One million people have now died in the U.S. because of COVID-19, according to NBC News' latest tally.
It would have been impossible to imagine that death toll just over two years ago, when the novel coronavirus began spreading around the world.
Even after the grim first wave swept through New York City in the spring of 2020, the national lockdown that followed and the surges that keep claiming lives, one million U.S. dead is still hard to grasp.
Yet here we are.
The death toll didn’t have to be this bad, and the pandemic response could have been much better handled, said Dr. Amesh Adalja, a senior scholar at the Johns Hopkins University Center for Health Security in Baltimore and spokesman for the Infectious Diseases Society of America.
“All of this is a lesson for how a country that was considered the most prepared for an infectious disease emergency or a pandemic, even if they’ve got the greatest toolbox and the greatest minds … could still end up with a horrendous death toll,” Adalja told TODAY.
“The number would be much higher if it were not for vaccines. … We would be in horrible shape.”
Americans aren’t numb to the huge number, but “it’s not necessarily something that they can wrap their minds around” because the deaths happened over two years, and people have been through so much, he added.
Mistakes from the start
Adalja believed some of the biggest mistakes happened at the start of the pandemic in early 2020, when the government chose “evasion” rather than a proactive approach, giving the virus a head start to spread, he said.
Timely and widespread testing was crucial to isolate infected people, but there were constant problems including faulty test kits, delayed test results, bottlenecks in labs and long lines at testing sites before at-home COVID tests became available.
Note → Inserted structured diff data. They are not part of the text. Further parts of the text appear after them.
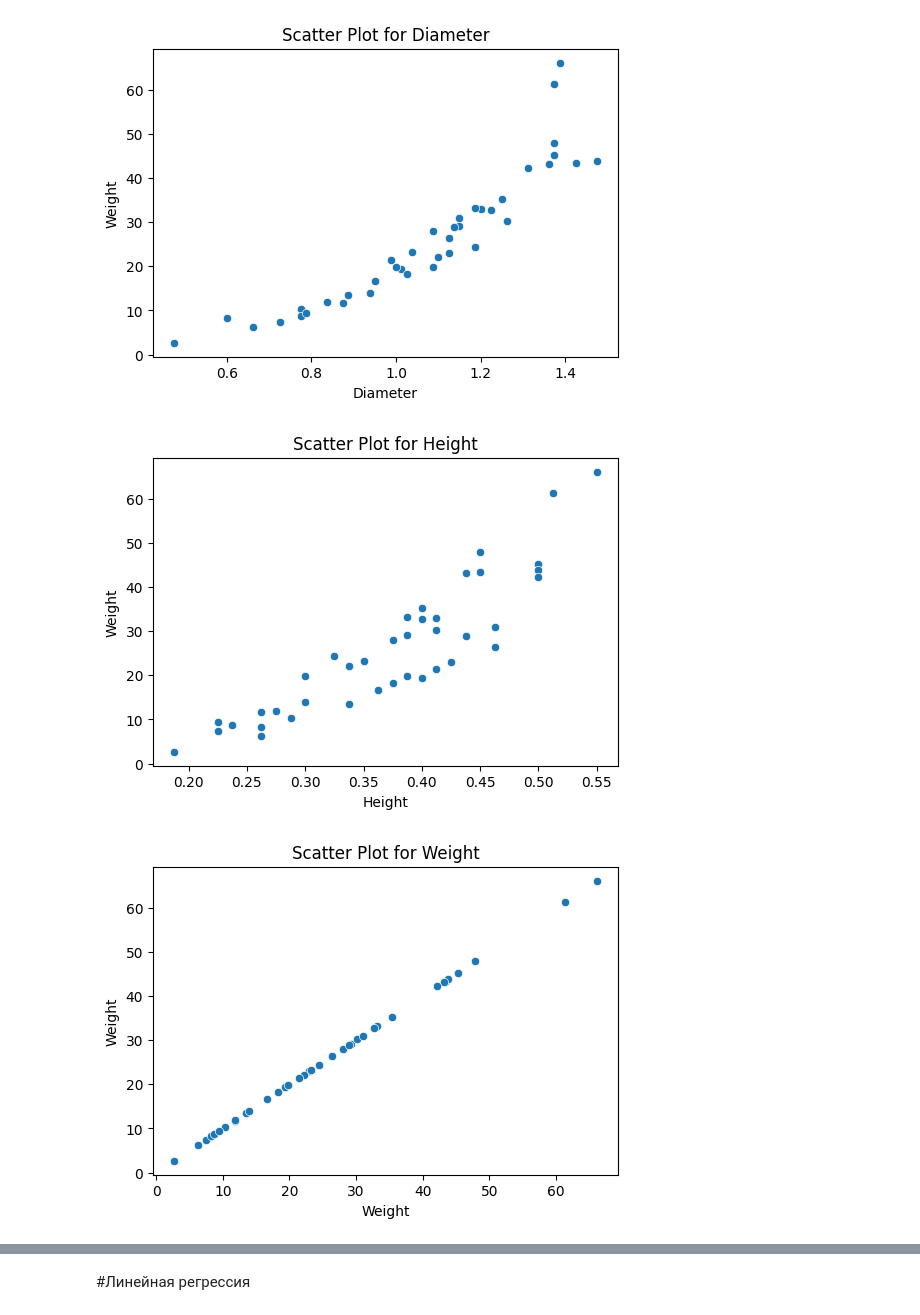
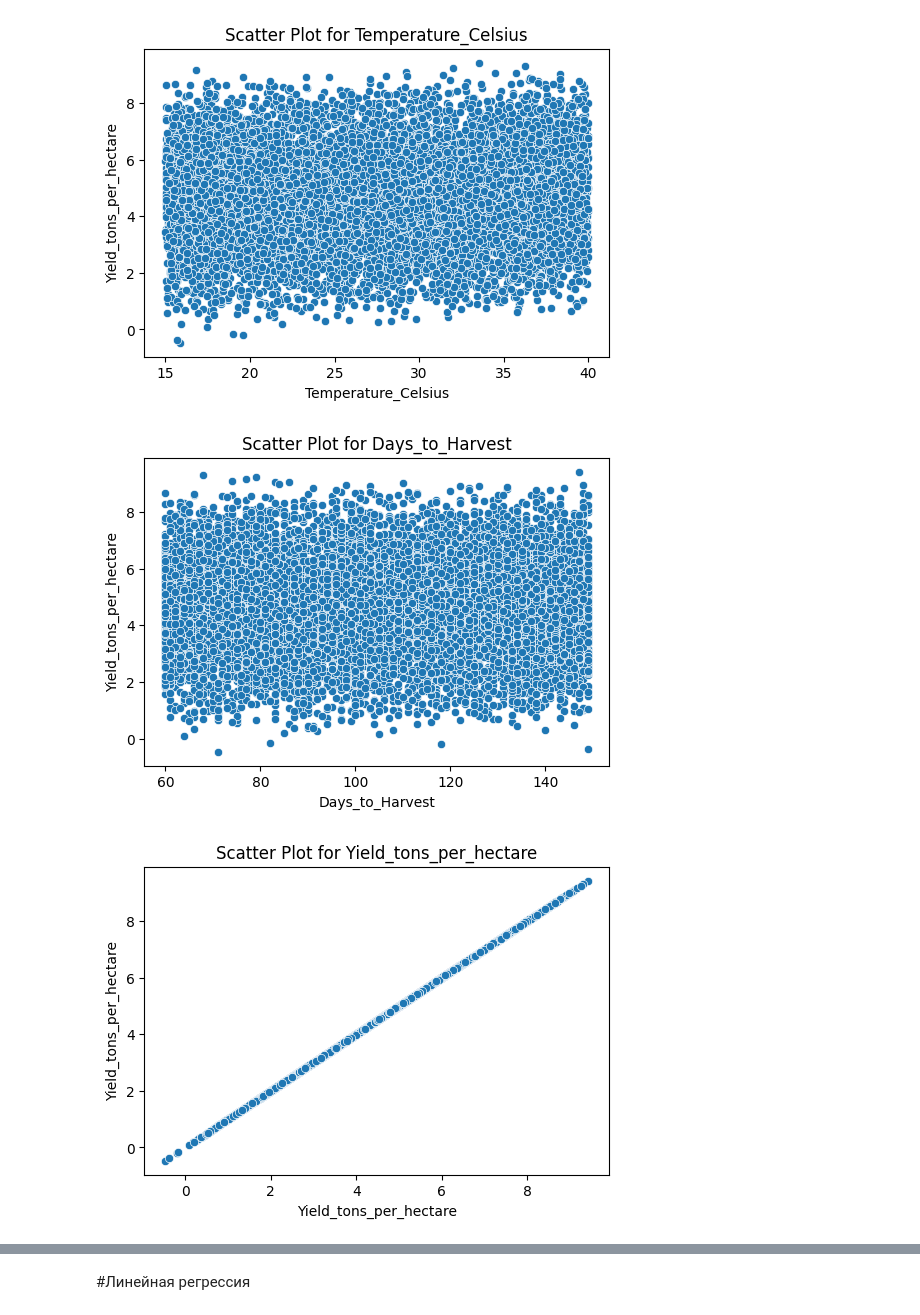
Before and after one commit to Bloodflo/python_for_kt, a Jupyter notebook: Заколодкин_Егор_Регрессия.ipynb, the cells around one changed output, grey strips where cells are left out. Cells and saved outputs as stored; diff of their text form; code cells hidden in the pictures.

```diff
--- a/Заколодкин_Егор_Регрессия.ipynb
+++ b/Заколодкин_Егор_Регрессия.ipynb
@@ -35,7 +35,7 @@ def Reg_Models_Evaluation_Metrics (model,X_train,y_train,X_test,y_test,y_pred):
     return R2, adjusted_r2, CV_R2, RMSE
 # %%
 # Читаем датасет
-dataset = pd.read_csv('/content/CrabAgePrediction.csv', sep=',', encoding='cp1252')
+dataset = pd.read_csv('/content/crop_yield.csv', sep=',', encoding='cp1252')
 dataset = dataset.sample(frac=0.01)
 # %%
 # Выводи первые 5 строк
@@ -70,6 +71,12 @@ memory usage: 3.0+ KB
-# %%
-dataset["Sex"] = dataset["Sex"].astype('category')
-dataset["Sex_ind"] = dataset["Sex"].cat.codes
+# %%
+dataset["Region"] = dataset["Region"].astype('category')
+dataset["Region_ind"] = dataset["Region"].cat.codes
+dataset["Soil_Type"] = dataset["Soil_Type"].astype('category')
+dataset["Soil_Type_ind"] = dataset["Soil_Type"].cat.codes
+dataset["Crop"] = dataset["Crop"].astype('category')
+dataset["Crop_ind"] = dataset["Crop"].cat.codes
+dataset["Weather_Condition"] = dataset["Weather_Condition"].astype('category')
+dataset["Weather_Condition_ind"] = dataset["Weather_Condition"].cat.codes
 # %%
 # Выводим информацию о датасете
 dataset.info()
@@ -119,9 +131,9 @@ numerical_columns = dataset.select_dtypes(include=['float64', 'int64']).columns
 # Построение диаграмм рассеяния для каждого столбца
 for col in numerical_columns:
     plt.figure(figsize=(6, 4))
-    sns.scatterplot(data=dataset, x=col, y='Weight')  # y можно заменить другим столбцом, если не известно
+    sns.scatterplot(data=dataset, x=col, y='Yield_tons_per_hectare')  # y можно заменить другим столбцом, если не известно
     plt.title(f'Scatter Plot for {col}')
     plt.xlabel(col)
-    plt.ylabel('Weight')  # Замените на целевой столбец, если он известен
+    plt.ylabel('Yield_tons_per_hectare')  # Замените на целевой столбец, если он известен
     plt.show()
 # %% [output]
@@ -129,3 +141,3 @@ for col in numerical_columns:
-[figure, old version]
+[figure, new version]
-[figure, old version]
+[figure, new version]
-[figure, old version]
+[figure, new version]
```
Also changed, not shown: parts of 26 cells of this notebook, 2 other files.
Frustratingly, testing issues have lingered, with problems continuing during the recent omicron variant surge, Adalja noted.
There’s also been minimal investment in public health infrastructure and hospital capacity, leading to recurring problems “as if this was coming out of the blue,” he added.
“The biggest mistake has been to allow politicians to be in charge of the response,” Adalja said. “We need pandemic preparedness and the CDC to be more independent.”
Impact of vaccines
The COVID-19 vaccines saved almost a quarter-million lives and prevented almost 1.2 million hospitalizations in the first six months of 2021, according to a model published in January in JAMA Network Open.
But there could have been even greater impact if more people were vaccinated, experts told NBC News.
Adalja was surprised by the vaccine hesitancy, noting it has led to many preventable deaths. Not enough people at high risk for severe COVID-19 have gotten vaccinated, he said. That’s one of the issues driving deaths now, in addition to a lack of access to treatments like Paxlovid and monoclonal antibodies, he added.
About 82% of people in the U.S. have received at least one dose of a COVID-19 vaccine, according to the Centers for Disease Control and Prevention. More than half of people in the U.S. had COVID-19 by the end of February, the CDC found after testing for specific antibodies that develop only after an infection.
The concern now is how well the vaccines will continue to prevent people from dying. A recent investigation by the Washington Post found a rise in deaths among the vaccinated, especially older adults and those who didn’t get a booster shot.
“This virus preys on the elderly — that’s what we’ve seen from the very first days of this pandemic,” Adalja said. “That’s why it’s really important for elderly people to be up to date on their vaccines and if they get sick, to contact their doctor as quickly as possible.”
More than two years after the horrendous COVID-19 death toll began in 2020, there are reasons for optimism. The virus is much more manageable now, and even when people become infected, there is less need for hospitalization, Adalja said.
“It’s unlikely to see hospitals get overwhelmed again because the population has so much immunity from infection and from vaccination, as well as access to monoclonal antibodies, antivirals and rapid tests,” he noted.
“(But) there will be more variants coming till the end of time. That’s just what coronaviruses do. … We’re not going to be back in 2019, ever.”
The goal now is to boost people who are at high risk for severe disease and develop second-generation vaccines that don’t require boosters so frequently, Adalja said.